Ermita de la Virgen de la Peña

Taking photos of the outside, I couldn’t decide if I wanted to go ultra wide angle, use a normal lens or do a detail shot with a telephoto lens. I ended up taking all three shots so I could decide later which one I liked best. However, I still cannot decide which one I like most, they all show different aspects of the chapel in their own way. I guess I like the middle one most because it shows the statue, the old belfry and a little bit of the cave without any distractions in the frame.

Virgin and Belfry gable

For the last shot, I wanted the sun to look like it was the statue’s halo, so I had to shoot with a telephoto lens directly into the sun. This is something you should never do! Most of the optical elements inside a camera lens are magnifying glasses, perfectly tuned and adjusted to collect a large amount of light and focus it on a tiny area. When looking through the optical viewfinder of a camera, this tiny area would be your eye, which might get severely burnt or otherwise damaged.

La Virgen de la Peña

Instead, I used my camera’s live view function. Probably not the best for the camera sensor either, but unlike my eye, it has a heat sensor and shuts down before burning up. The downside is that I can’t press the camera to my face when using live view which makes it harder to hold it perfectly steady. With a shutter speed of 1/8000th of a second, this is not necessary to prevent motion blur, but I had to keep the camera perfectly aligned in the shadow of the statue’s head to avoid a bright spot next to the head as well as lens flares. It took ten attempts to finally get the photo right.

Sightseeing in Brussels

I arrived in Brussels in the morning of New Year’s Eve 2010 and decided to walk around a bit. I stayed in a hotel very close to the Brussels South Station from where the Thalys or the ICE (I don’t remember) would take me back to Cologne the next day in less than 2 hours. Brussels is a beautiful city, it has a lot of historic buildings but also very modern architecture and high rise office blocks. And it has that kind of big city atmosphere you would expect from the capital of Europe, unlike anything I have ever experienced in Germany; although Berlin was close. I highly recommend visiting it, especially if you live in or near Cologne because with the short train travel times, it is very easy to stay for a weekend or even just a single day. Now that I think about it, I haven’t been there for quite some time now…
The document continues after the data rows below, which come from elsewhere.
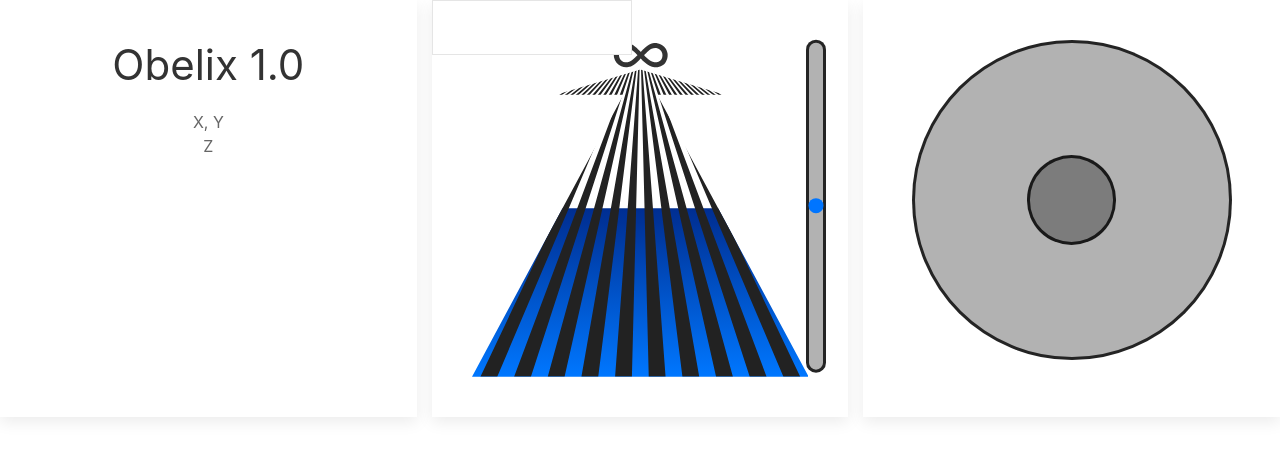
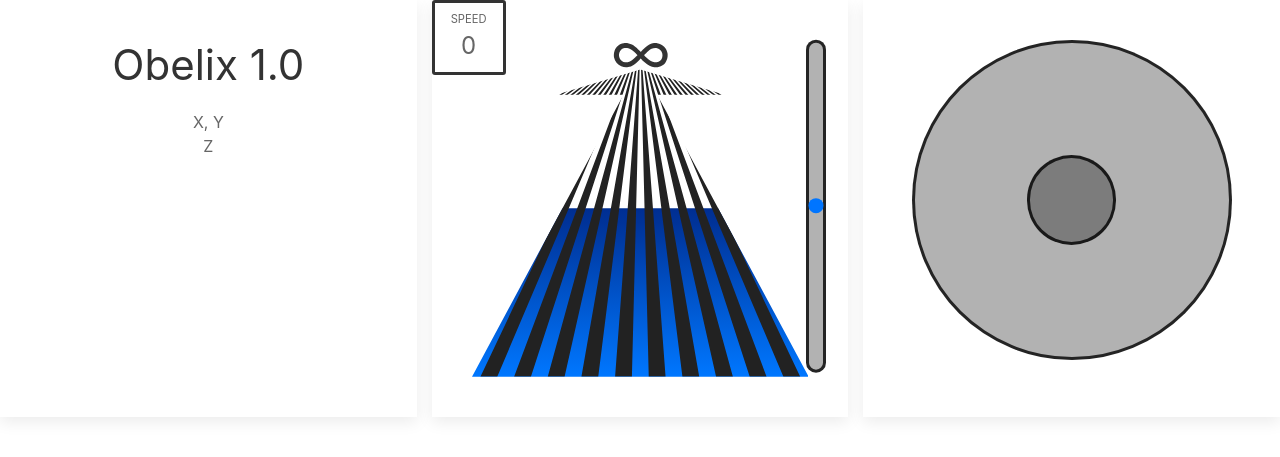
Before and after one commit to jfeltkamp/arduino, a Flask app: page / in a window 1280 px wide. Shown: the top 457 px of the page. Run offline with Flask 3, Linux system fonts and the light colour scheme.

Commit message:
Experimental svg html

```diff
--- a/obelix_raspi/static/css/style.css
+++ b/obelix_raspi/static/css/style.css
@@ -25,6 +25,8 @@
   border-radius: 50%;
 }
 
+
+/* Focus */
 input[type="range"] {
   -webkit-appearance: none;
   height: 80%;
@@ -52,3 +54,16 @@ input[type="range"]::-webkit-slider-thumb {
 #range-meter {
   transition: y 1s;
 }
+
+#focus-status {
+  border: 3px solid rgba(0,0,0,.8);
+  border-radius: 3px;
+  padding: .5em 1em;
+}
+.focus-status-label {
+  text-transform: uppercase;
+  font-size: .7em;
+}
+#focus-status-value {
+  font-size: 1.5em;
+}
--- a/obelix_raspi/static/js/focus.js
+++ b/obelix_raspi/static/js/focus.js
@@ -5,7 +5,7 @@ class InitFocusController {
     // Get UI elements
     this.rangeInput = document.getElementById('focus');
     this.rangeMeter = document.getElementById('range-meter');
-    this.focusStatus = document.getElementById('focus-status');
+    this.focusStatus = document.getElementById('focus-status-value');
 
     if (this.rangeInput) {
       // Animate settings
@@ -52,8 +52,8 @@ class InitFocusController {
         return response.json();
       }).then((data) => {
         const speed = data?.focus?.speed;
-        if (speed && this.focusStatus) {
-          this.focusStatus.value = speed;
+        if ((typeof speed !== 'undefined') && this.focusStatus) {
+          this.focusStatus.innerText = speed;
         }
         const position = data?.focus?.position;
         if (position && this.rangeMeter) {
--- a/obelix_raspi/templates/index.html
+++ b/obelix_raspi/templates/index.html
@@ -49,8 +49,9 @@
         <div class="uk-position-center-right uk-height-1-1">
           <input type="range" id="focus" orient="vertical" style="width: 20px;" min="0" max="1023" value="511" />
         </div>
-        <div class="uk-position-top-left">
-          <input id="focus-status" class="uk-input uk-form-width-medium uk-form-large" type="number" />
+        <div id="focus-status" class="uk-position-top-left">
+          <div class="focus-status-label">Speed</div>
+          <div id="focus-status-value">0</div>
         </div>
       </div>
     </div>
```
Also changed, not shown: obelix_raspi/static/img/sphere.html (added, +61 -0 lines), obelix_raspi/static/img/horizon.svg (added), obelix_raspi/static/img/sphere.svg (added), obelix_raspi/static/img/test.svg (added).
Mont des Arts

A good starting point for sightseeing is the Mont des Arts, or Kunstberg in Dutch (and German). It is possible to walk there from the Station and then it is easy to walk around and explore the old town and see some of the beautiful parks and palaces in central Brussels. On the Mont des Arts itself, preparations for the public New Year’s Eve fireworks display were in progress. Unfortunately though, a thick fog descended on the city that night so all that the people got to see of the fireworks were faint glows of colors above the fog.

Manneken Pis

The Manneken Pis is another extremely popular tourist attraction in Brussels. It is easy to find because every other tourist eventually walks there. And if it weren’t for the tourists, it could be easily overlooked. Even though it is surrounded by blinking lights. The Manneken Pis is an actual size bronze statue of a baby that is urinating into a fountain. It has been around for a few hundred years, but that’s pretty much all there is to it.